Safa has this innate ability to create beauty, crafting aesthetics through painting, fashion design, sewing, and even as a hairdresser. Her mobile phone is bursting with photographic evidence of her creative work, from beautifully coiffed brides with dramatic makeup, to the delicate stitchings of a Kurdish dress.
Road to Independence
Safa dreams of owning her own business one day, channeling this passion for beauty into an opportunity for independence.Safa is now working towards this dream as a student at our WorkWell center in northern Iraq, a tech space for young refugees to become entrepreneurs, coders, and freelancers. “I had no computer in my house as my family was so poor. Now I am able to get much information and I think I can get a good job through this,” she tells us with excited anticipation.
It has not been a simple journey for Safa, who was displaced from her home and now lives in northern Iraq’s city of Dohuk. The opportunities we so often take for granted were never afforded to her, the obstacles between her dreams and reality seemingly momentous.
But this didn’t stop her; she had a dream and she fought for it.
When Safa took her final high school exams, she had no books to study from. She had to leave them in Mosul when ISIS came. Her family left with nothing but the clothes on their backs, her school books left behind in the home she will never go back to.
As she wrote her exams Safa drew from what she could remember from the days back at school. She had gone through a lot since then—escaping Mosul by the River Tigris into Kurdistan, living in an abandoned school for six months, then eventually making her way to a refugee camp in Dohuk.

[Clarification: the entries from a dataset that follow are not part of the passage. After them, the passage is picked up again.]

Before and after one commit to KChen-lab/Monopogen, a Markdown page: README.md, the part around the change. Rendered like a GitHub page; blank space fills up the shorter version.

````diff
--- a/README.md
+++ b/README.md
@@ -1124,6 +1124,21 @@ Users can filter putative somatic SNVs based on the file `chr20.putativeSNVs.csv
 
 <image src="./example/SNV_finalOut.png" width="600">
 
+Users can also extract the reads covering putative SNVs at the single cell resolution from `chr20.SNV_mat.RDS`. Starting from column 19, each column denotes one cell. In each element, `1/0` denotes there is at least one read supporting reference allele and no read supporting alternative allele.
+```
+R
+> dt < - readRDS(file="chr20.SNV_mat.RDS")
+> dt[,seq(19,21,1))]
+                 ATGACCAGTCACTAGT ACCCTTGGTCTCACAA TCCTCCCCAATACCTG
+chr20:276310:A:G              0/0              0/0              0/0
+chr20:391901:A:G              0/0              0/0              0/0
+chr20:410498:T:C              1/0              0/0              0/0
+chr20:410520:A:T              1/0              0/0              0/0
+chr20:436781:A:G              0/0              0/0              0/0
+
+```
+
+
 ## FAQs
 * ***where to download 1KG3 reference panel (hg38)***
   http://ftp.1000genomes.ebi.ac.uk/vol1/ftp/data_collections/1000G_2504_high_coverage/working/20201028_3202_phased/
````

She fought hard and passed all her exams, then fought even harder when she was told by her father she could not study English—a language she has discovered a great passion for.

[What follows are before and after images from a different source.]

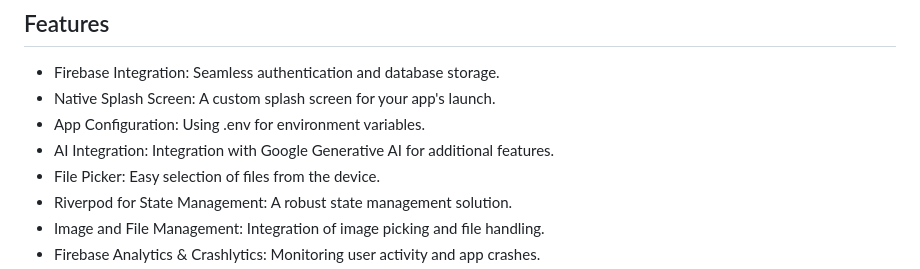
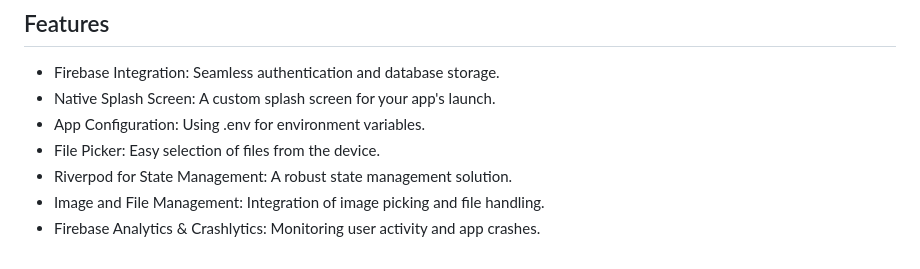
Before and after one commit to vorn-dev-ni/fitlink-2024, a Markdown page: README.md, the part around the change. GitHub-like rendering.

```diff
--- a/README.md
+++ b/README.md
@@ -5,7 +5,6 @@
 - Firebase Integration: Seamless authentication and database storage.
 - Native Splash Screen: A custom splash screen for your app's launch.
 - App Configuration: Using .env for environment variables.
-- AI Integration: Integration with Google Generative AI for additional features.
 - File Picker: Easy selection of files from the device.
 - Riverpod for State Management: A robust state management solution.
 - Image and File Management: Integration of image picking and file handling.
```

When her parents refused to support her in her studies, Safa did it anyway. She took on a full-time job to fund her education, working and studying every day from eight in the morning until ten at night.
“I didn’t need anything other than to speak English,” she remembers, as she now weaves together well-crafted English sentences of dreams and ambition.

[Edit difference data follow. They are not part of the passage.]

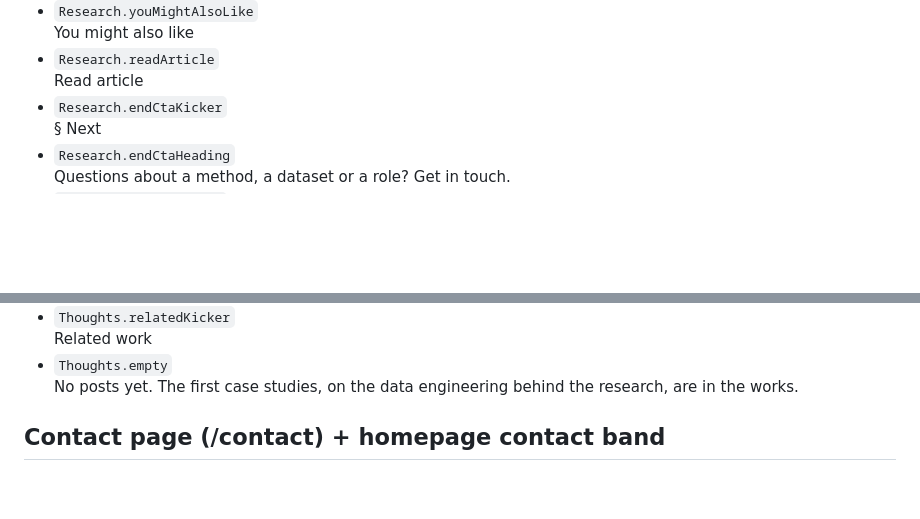
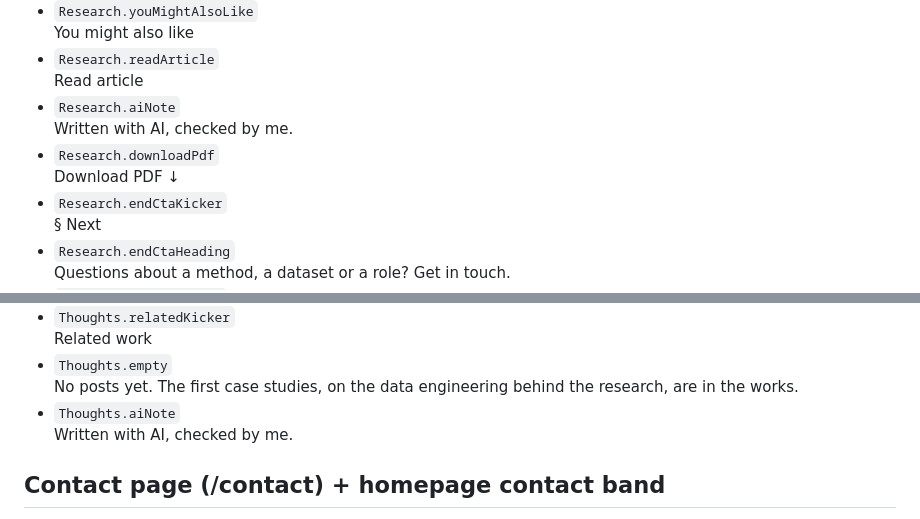
Before and after one commit to Werdert45/personal_website, a Markdown page: docs/copy/site-copy-en.md, 2 parts joined by grey strips. GitHub-like rendering; blank space fills up the shorter version.

Commit message:
docs: copy dump sync (aiNote, downloadPdf)
Co-Authored-By: Claude Fable 5 <noreply@anthropic.com>

```diff
--- a/docs/copy/site-copy-en.md
+++ b/docs/copy/site-copy-en.md
@@ -783,6 +783,10 @@ Every user-facing English string on ianronk.nl, grouped by page. The `code` labe
   You might also like
 - `Research.readArticle`
   Read article
+- `Research.aiNote`
+  Written with AI, checked by me.
+- `Research.downloadPdf`
+  Download PDF ↓
 - `Research.endCtaKicker`
   § Next
 - `Research.endCtaHeading`
@@ -850,6 +854,8 @@ Every user-facing English string on ianronk.nl, grouped by page. The `code` labe
   Related work
 - `Thoughts.empty`
   No posts yet. The first case studies, on the data engineering behind the research, are in the works.
+- `Thoughts.aiNote`
+  Written with AI, checked by me.
 
 
 ## Contact page (/contact) + homepage contact band
```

Now at Workwell, Safa has honed her English and is diving into the world of computers and accounting. These weren’t topics that have ever piqued her attention—in fact, she feared she couldn’t do it at all—but she was drawn to them simply because of the challenge. And through this, she has found an array of avenues to pursue her many dreams.
In a life of obstacles, Safa has powered on, despite the grief she had endured through the injustice of displacement and the loss of home and community. Safa was not going to let this get in the way of all that she knew she could be.
“I have many dreams,” she says. “Women must fight to achieve their dreams and not give up.”